As a result of changes made in response to 9/11—and thanks to a lot of hard work by the FBI and our partners and some good fortune—we have not experienced another large-scale attack from a foreign terrorist organization on American soil. But make no mistake: As the Islamic State attack and tragic loss of 13 brave American service members and nearly 200 Afghans in Kabul last month painfully reminded us, the threat has not disappeared. To the contrary, over the past 20 years, as technology advanced and the world became more interconnected, familiar threats transformed and new ones emerged.
Terrorist attacks once required extensive communications and planning—which took time and created leads for investigators to pursue. Now terrorism moves at the speed of social media. Foreign groups spread propaganda online to inspire lone actors to attack using easily accessible tools—as in October 2017, when Sayfullo Saipov, an alleged Islamic State supporter radicalized online, plowed a rented truck through a crowd on a Manhattan bike path, killing eight people and injuring more than a dozen others.
But the risk of online radicalization is not limited to foreign terrorist ideologies. An expanding array of radical beliefs is increasingly inspiring domestic terrorists. Racial and ethnic ideologies, anti-government and anti-authority sentiments, conspiracy theories and personal grievances—the extraordinary range of dangerous narratives circulated online compounds the challenge of identifying and stopping violent extremists.
In addition to making attacks harder to detect, technology has enabled new threats. Twenty years ago, a team of terrorists would have had to successfully execute a complicated plan with a bomb or other conventional weapon to try to cripple the Bowman Avenue Dam in Rye Brook, New York, or shut down operations at Colonial Pipeline. But today, we have witnessed Iranian government hackers and ransomware criminals, respectively, do just those things from behind computers in safe havens abroad.
There is no question the threats have become more complex. Thanks to the dedication and sacrifice of the thousands of men and women who stepped up after 9/11, we know how to respond—by focusing on disruption, strengthening partnerships, and renewing a sense of shared responsibility.
Stopping the next attack remains the priority. But those who wish us harm continue to think of new ways to use technology against us. To guard against these ever-changing challenges, the intelligence and law enforcement communities have to innovate and think creatively.

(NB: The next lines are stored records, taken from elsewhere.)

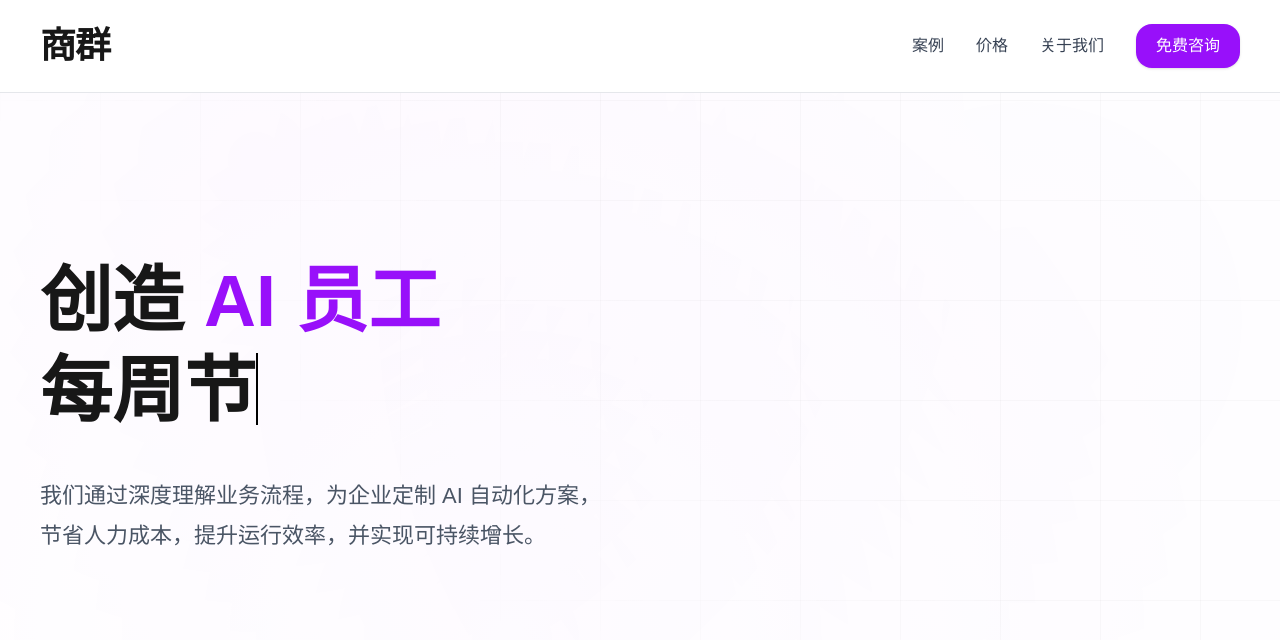
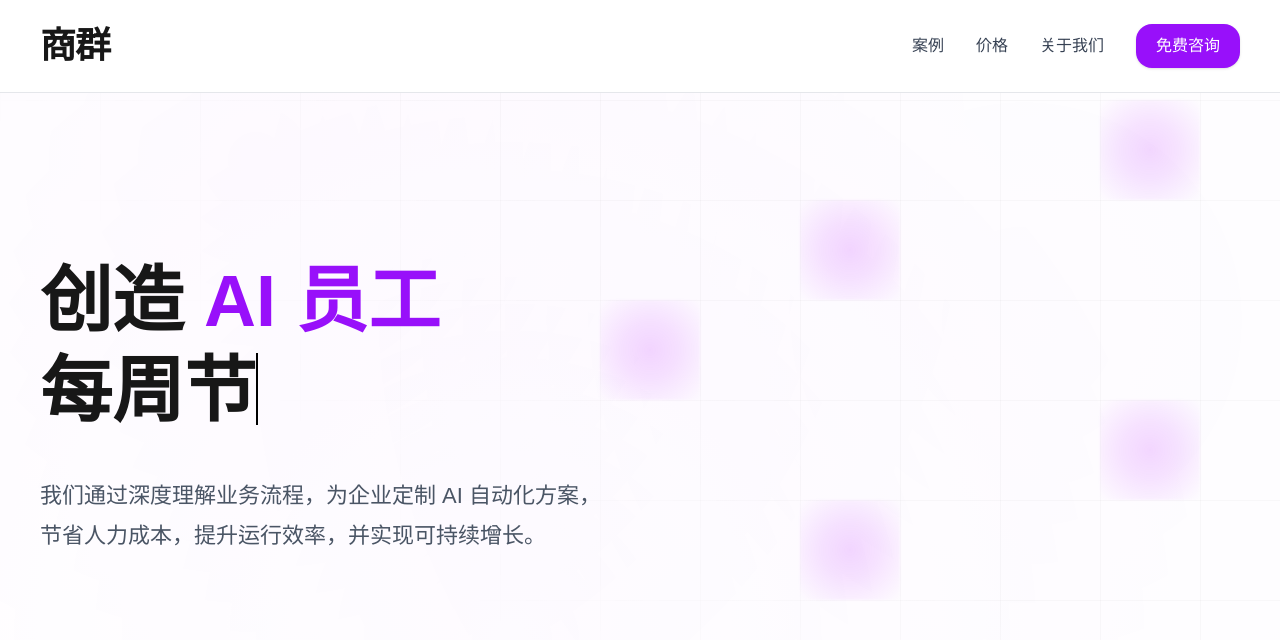
Before and after one commit to LEO-JIM/shangqunai, a Next.js app: page / in a window 1280 px wide. Shown: the top 640 px of the page. Built offline with nearby package versions, Linux system fonts and the light colour scheme.

Commit message:
highlight

```diff
--- a/app/page.tsx
+++ b/app/page.tsx
@@ -10,7 +10,15 @@ export default function Home() {
       {/* 全局淡紫色纹理 */}
       <BackgroundNoise />
 
-      <BackgroundGrid />
+<BackgroundGrid
+  highlights={[
+    { col: 11, row: 1 },
+    { col: 11, row: 4 },
+    { col: 8, row: 2 },
+    { col: 8, row: 5 },
+    { col: 6, row: 3 },
+  ]}
+/>
 
       {/* ⭐⭐ 顶部 Header */}
       <Header />
```
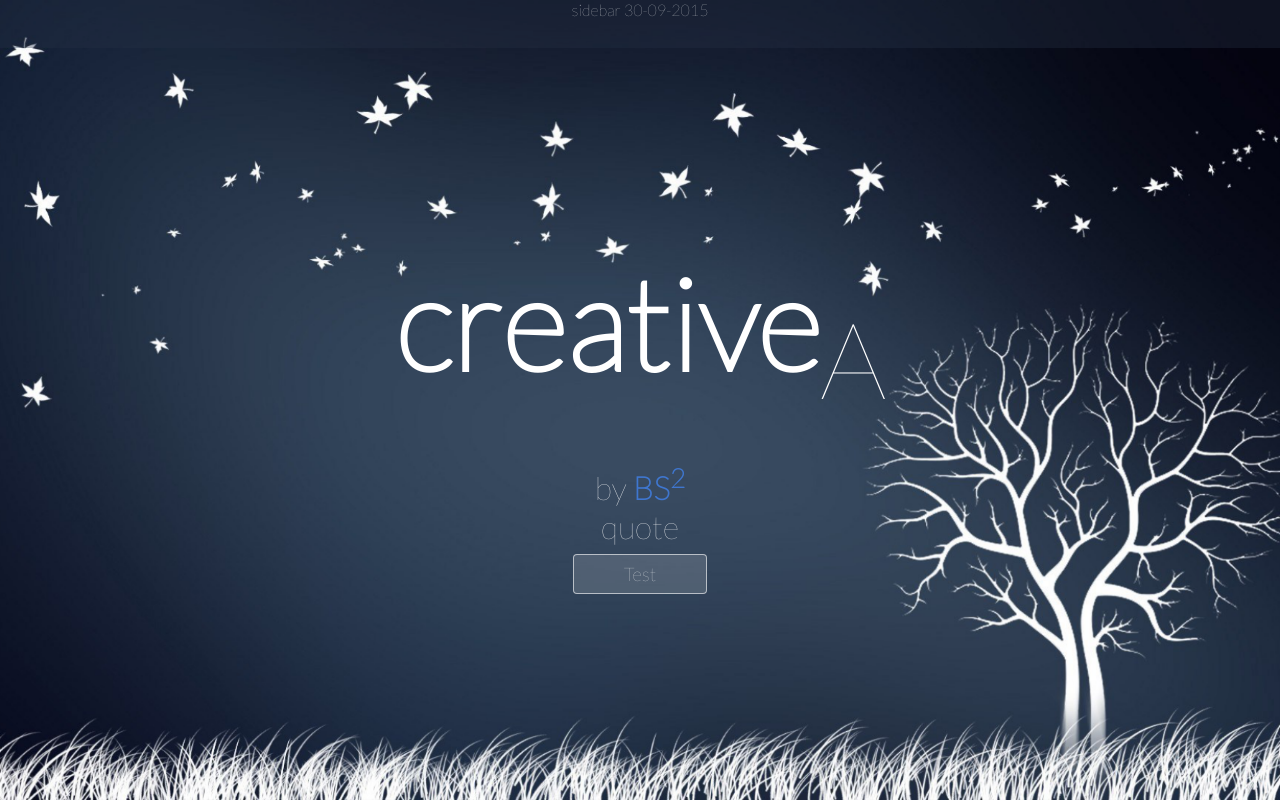
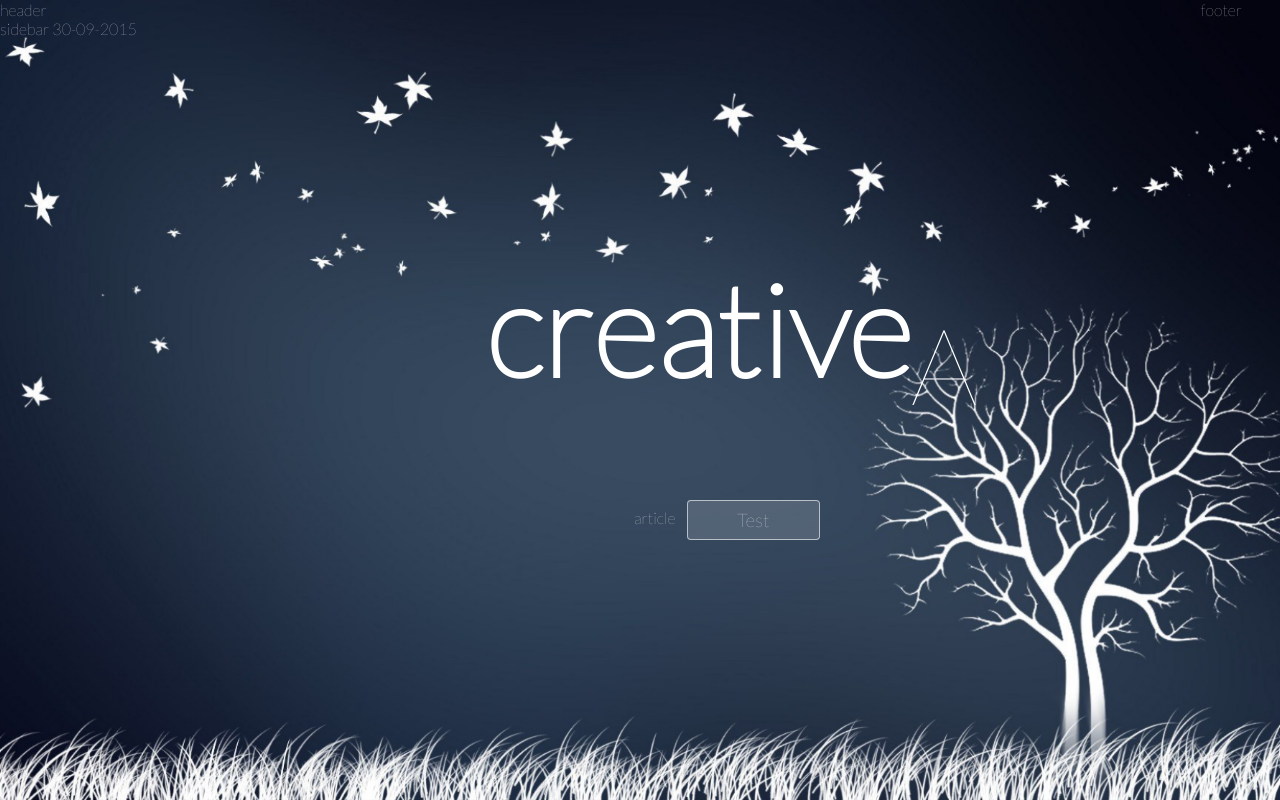
Before and after one commit to vbushuev/creative, a plain HTML site: page app/index.html at #!/test in a window 1280 px wide. Drawn offline with nearby package versions, Linux system fonts and the light colour scheme; some packages are replaced by stand-ins of ours; some icons are missing.

Commit message:
adaptive 2

```diff
--- a/app/css/bs2.css
+++ b/app/css/bs2.css
@@ -48,11 +48,12 @@ a:hover{
 .title {
     font-size: 8em;
     font-weight: 100;
-    margin-bottom: 40px;
+    margin-bottom: .5em;
 }
 
 .quote {
     font-size: 2em;
+    margin-bottom: .4em;
 }
 
 .author{
--- a/app/index.html
+++ b/app/index.html
@@ -23,11 +23,16 @@
   <script type="text/javascript" src="js/app.js"></script>
 </head>
 <body>
-  <div class='sidebar' ng-controller="SidebarController as sidebar">
+  <header>
+    header
+  </header>
+  <nav ng-controller="NavController as sidebar">
     sidebar {{sidebar.timeNow | date:'dd-MM-yyyy'}}
+  </nav>
+  <div class="container" ng-view>
   </div>
-  <div class="container">
-    <div ng-view></div>
-  </div>
+  <footer>
+    footer
+  </footer>
 </body>
 </html>
--- a/app/js/controllers.js
+++ b/app/js/controllers.js
@@ -16,7 +16,7 @@
       canShow:true
     };
   });
-  app.controller('SidebarController',function(){
+  app.controller('NavController',function(){
     var vm=this;
     vm.timeNow=new Date();
   });
--- a/app/views/test.html
+++ b/app/views/test.html
@@ -1,13 +1,9 @@
-<div class="title">
-  <div company-name></div>
-  <!--{{page.data.company}}-->
-</div>
-<div class="quote" ng-click="page.togleButton()">
-  <!--{{page.data.corporate}}-->
-  <div corporate-name></div>
-</div>
-<div class="quote">
-  quote
-</div>
-<i class="author"></i>
-<button>Test</button>
+<section>
+  <div class="title">
+    <div company-name></div>
+  </div>
+</section>
+<article>
+  article
+  <button>Test</button>
+</article>
```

As we learned after 9/11, collaboration is essential. Increasingly, that means law enforcement partnering with private citizens and companies. Interrupting fast-moving threats such as lone actors requires individuals to share information with the authorities when something seems amiss. Countering sophisticated cyberattacks requires companies to work with the FBI and not go it alone. Developing such relationships necessitates a joint commitment to building trust and improving communication.
Today’s realities demand recognition that we’re all in this together. The men and women of law enforcement are being asked to do more now than ever—at a time when their jobs are becoming increasingly dangerous. They need our support. To develop the next generation of those willing to run toward danger to protect others, we must rekindle the spirit of unity on display after 9/11.
As we mark the 20th anniversary of the September 11 attacks, we mourn the people we have lost, extend our sympathy to their families and loved ones, and express gratitude for those who sacrificed—both at home and abroad—to keep us safe. We owe it to them to recommit to the lessons learned through blood, sweat, and tears in the aftermath of 9/11.